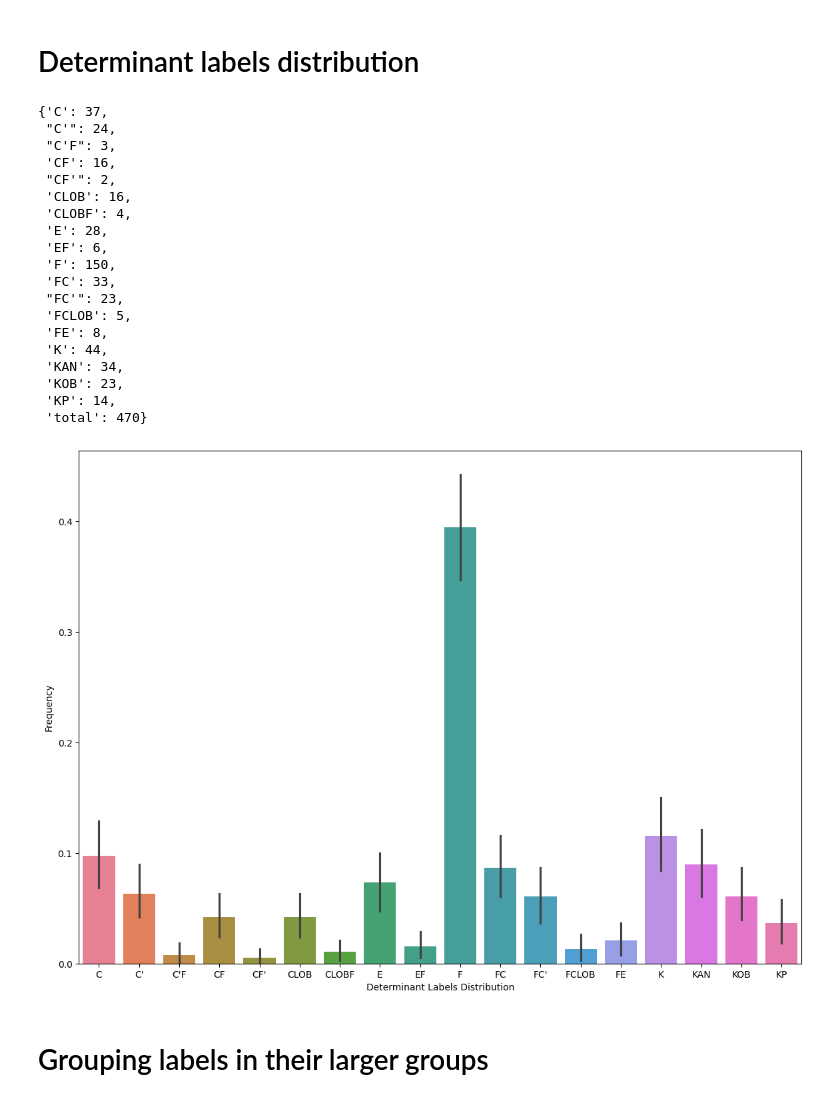
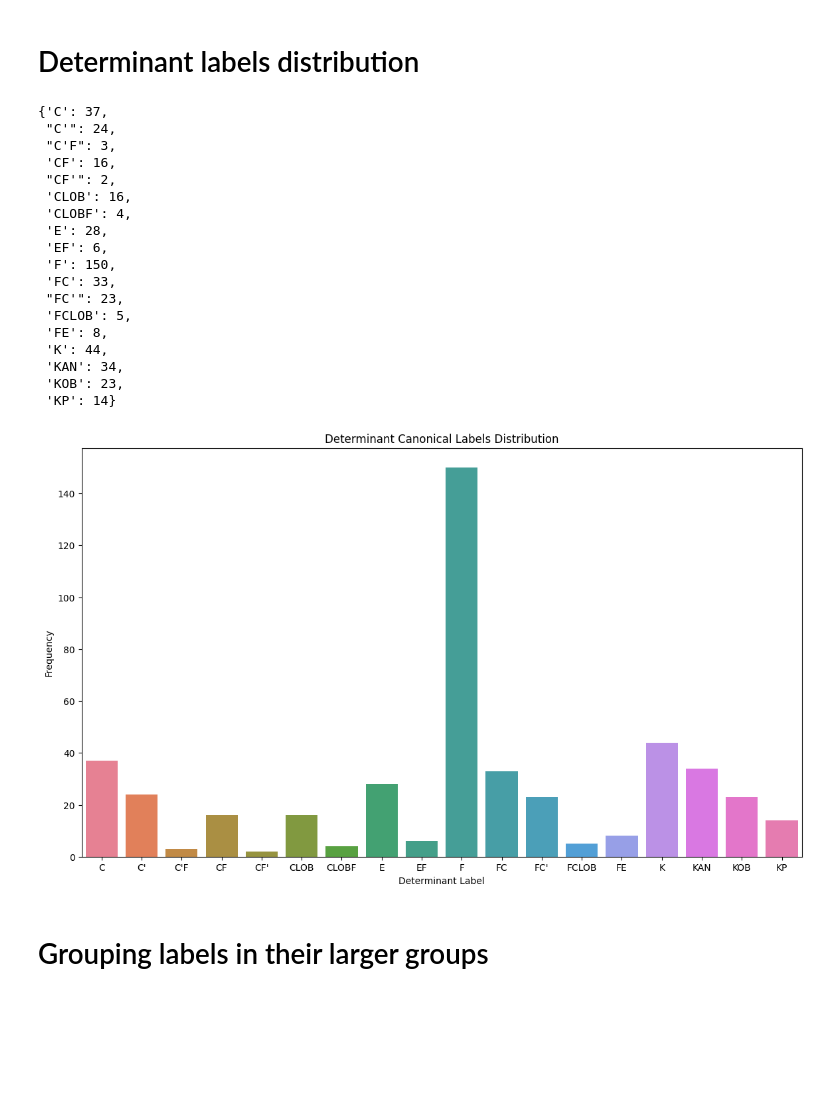
Before and after one commit to alberto-lorente/RorschIA_07-04, a Jupyter notebook: Nancy PsyData/Nancy Data Cleaning.ipynb, the cells around one changed output. Cells and saved outputs as stored; diff of their text form; code cells hidden in the pictures; blank space fills up the shorter version.

```diff
--- a/Nancy PsyData/Nancy Data Cleaning.ipynb
+++ b/Nancy PsyData/Nancy Data Cleaning.ipynb
@@ -448,7 +451,7 @@ for label in labels_determinants.columns:
     total_label = sum(labels_determinants[label])
     total = total + total_label
     agg_dict_determinants[label] = total_label
-agg_dict_determinants["total"] = total
+# agg_dict_determinants["total"] = total
 agg_dict_determinants
 # %% [output]
 {'C': 37,
@@ -468,16 +471,19 @@ agg_dict_determinants
  'K': 44,
  'KAN': 34,
  'KOB': 23,
- 'KP': 14,
- 'total': 470}
+ 'KP': 14}
+# %%
+
+df_old_dets = pd.DataFrame(agg_dict_determinants, index=[0])
 # %%
-fig, ax = plt.subplots(figsize=(14,10))
-sns.barplot(data=labels_determinants)
-ax.set_xlabel("Determinant Labels Distribution")
+fig, ax = plt.subplots(figsize=(14,8))
+sns.barplot(data=df_old_dets)
+plt.title("Determinant Canonical Labels Distribution")
+ax.set_xlabel("Determinant Label")
 ax.set_ylabel("Frequency")
 plt.show()
 # %% [output]
-[figure, old version]
+[figure, new version]
 # %% [markdown]
 # Grouping labels in their larger groups
 # %% [markdown]
```
Also changed, not shown: parts of 14 cells of this notebook, 17 other files.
===============
(What you need to do) Go through the records above. Copy each line in which the string "cells" appears.

(Solved exercise)
Before and after one commit to alberto-lorente/RorschIA_07-04, a Jupyter notebook: Nancy PsyData/Nancy Data Cleaning.ipynb, the cells around one changed output. Cells and saved outputs as stored; diff of their text form; code cells hidden in the pictures; blank space fills up the shorter version.
Also changed, not shown: parts of 14 cells of this notebook, 17 other files.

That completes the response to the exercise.